As Rep. Frazer mentioned, this is a “win-win-win” piece of legislation; in his closing, he said “We have a duty to try to do as much as we possibly can to help out our communities, which includes providing … [what] positive beneficial services we can at our correctional facilities.” We appreciate Rep. Frazer’s recognition that, surprise surprise, folks in prison are still people and are deserving of care and consideration.
We thank Rep. Frazer for presenting this bill, paws-ibly our favorite of the whole session! HB 941, a lovely pup of tea, has passed to the Senate and will be heard on April 14 in the Senate Local Government Committee. Let your Senator and the Local Government Committee know that you dog-gone love HB 941!
Tired of legislators barking up the wrong tree? Time to hound them – check out our Calls to Action at the top of the newsletter, spread the word, and send messages when you can!
Villain of the Week- Sen. Theresa Manzella
SD 44 – (R) Hamilton
Our villain this week is Senator Theresa Manzella of Hamilton, who has been girlbossing (derogatory) and gaslighting her way through her fifth legislative session, and whose so-called “parental rights” bills, SB 518 and SB 337, we find particularly villainous. Manzella seems to be very committed to stripping away students’ rights to privacy, education, and even medical care, and isn’t worried about breaking a rule or two to get what she wants.
At the beginning of the session, Sen. Manzella sponsored SB 337, a bill intended to grant parents an all-seeing eye into and vice-like grip over every educational activity, extracurricular, and physical and mental health care that their child participates in. SB 337 also specified that written consent from the parent would be required before a student could use a name other than their legal name or pronoun that does not “align with the child’s sex”, while also throwing in immunity for misgendering students that use different pronouns. Thankfully, this unhinged bill was voted down on the Senate floor at the beginning of March….
But Theresa didn’t stop there! Just 18 days later, she introduced SB 518, basically the same bill, designed to accomplish the exact same purposes as SB 337 – which is very clearly prohibited in the Rules of the Montana Legislature (p. 25).
For many students, school is the only place where they can get away from their overbearing, unsupportive, or even abusive parents. Sen. Manzella’s bill would create huge barriers for any child seeking someone safe to confide in at school, an environment where they can freely learn about topics their parents have sheltered them from, or a place to try out a new name or pronouns without being forced to come out to their parents and face the sadly, very common safety risks of coming out.
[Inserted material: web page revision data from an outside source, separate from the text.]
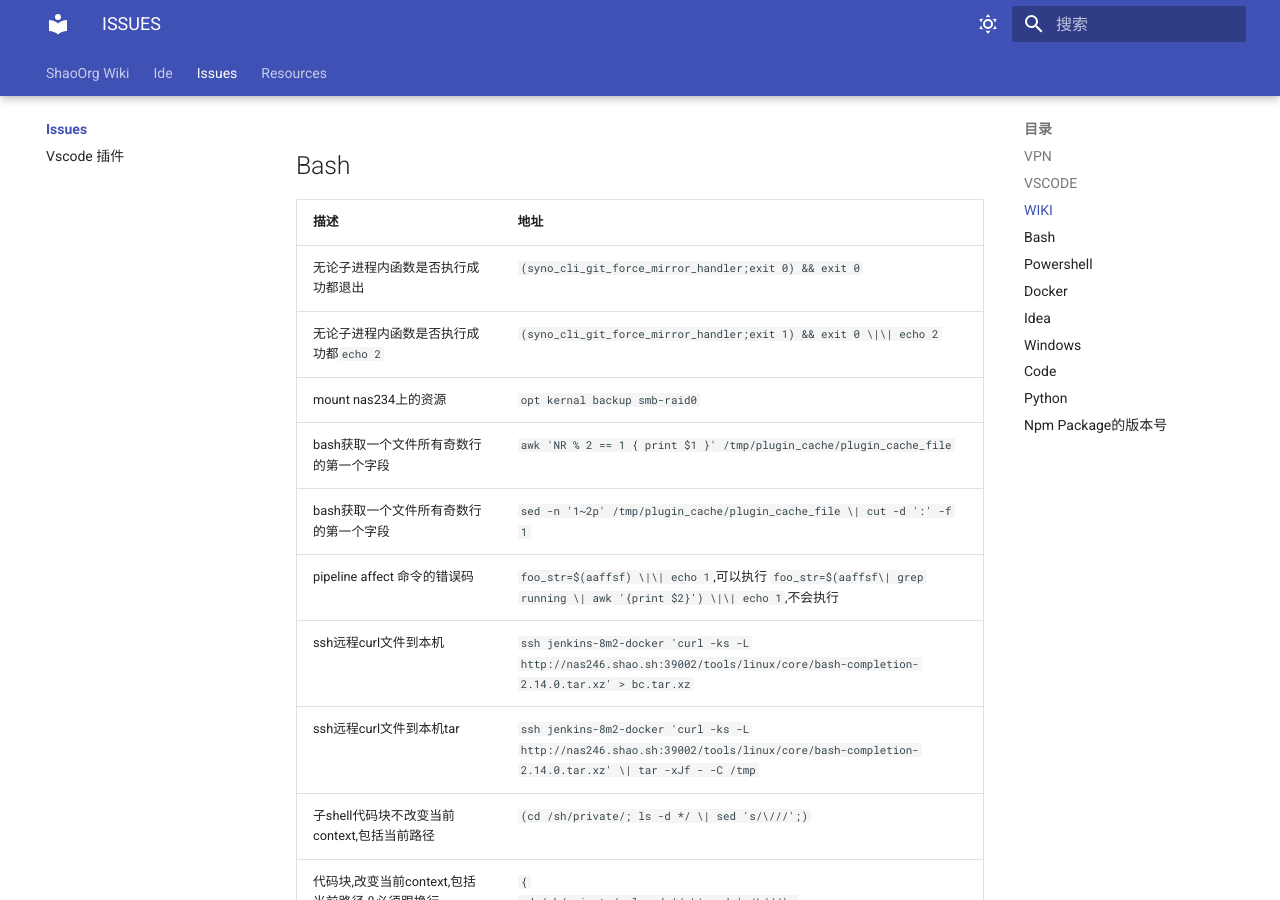
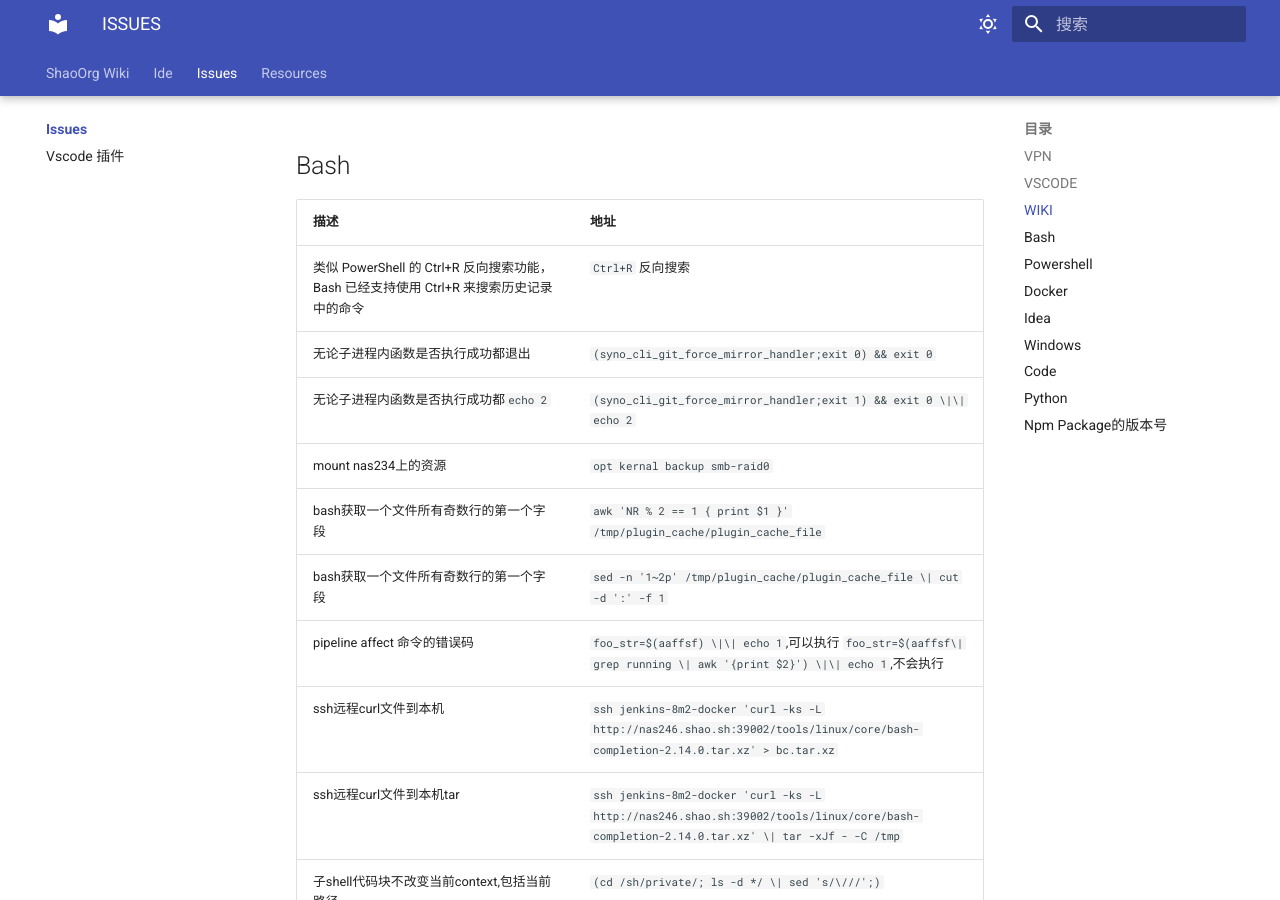
Before and after one commit to ShaoOrg/bulletin, an MkDocs documentation site: the page built from docs/issues/index.md, in a window 1280 px wide and 900 px high, scrolled down 1076 px. Built offline with MkDocs 1.6.1 and Material for MkDocs 9.7.7, drawn with Linux system fonts in a browser that asks for light colours.

Commit message:
NOCR: committed by shell from SSZ-HTPC

```diff
--- a/docs/issues/index.md
+++ b/docs/issues/index.md
@@ -31,6 +31,7 @@
 
 |描述|地址|
 |  ----  | ----  |
+| 类似 PowerShell 的 Ctrl+R 反向搜索功能，Bash 已经支持使用 Ctrl+R 来搜索历史记录中的命令|`Ctrl+R` 反向搜索|
 |无论子进程内函数是否执行成功都退出|`(syno_cli_git_force_mirror_handler;exit 0) && exit 0`|
 |无论子进程内函数是否执行成功都`echo 2`|`(syno_cli_git_force_mirror_handler;exit 1) && exit 0 \|\| echo 2`|
 |mount nas234上的资源|`opt kernal backup smb-raid0`|
```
Senator Manzella, children are people too! We believe that young people’s rights are more important than their parents’ desire to control them, and we also think that the state has no place legislating familial trust issues.
We hope that SB 518, just like SB 337, dies, too, and you can send a message to the House Judiciary Committee letting them know how you feel about Manzella’s bill (and rule-breaking).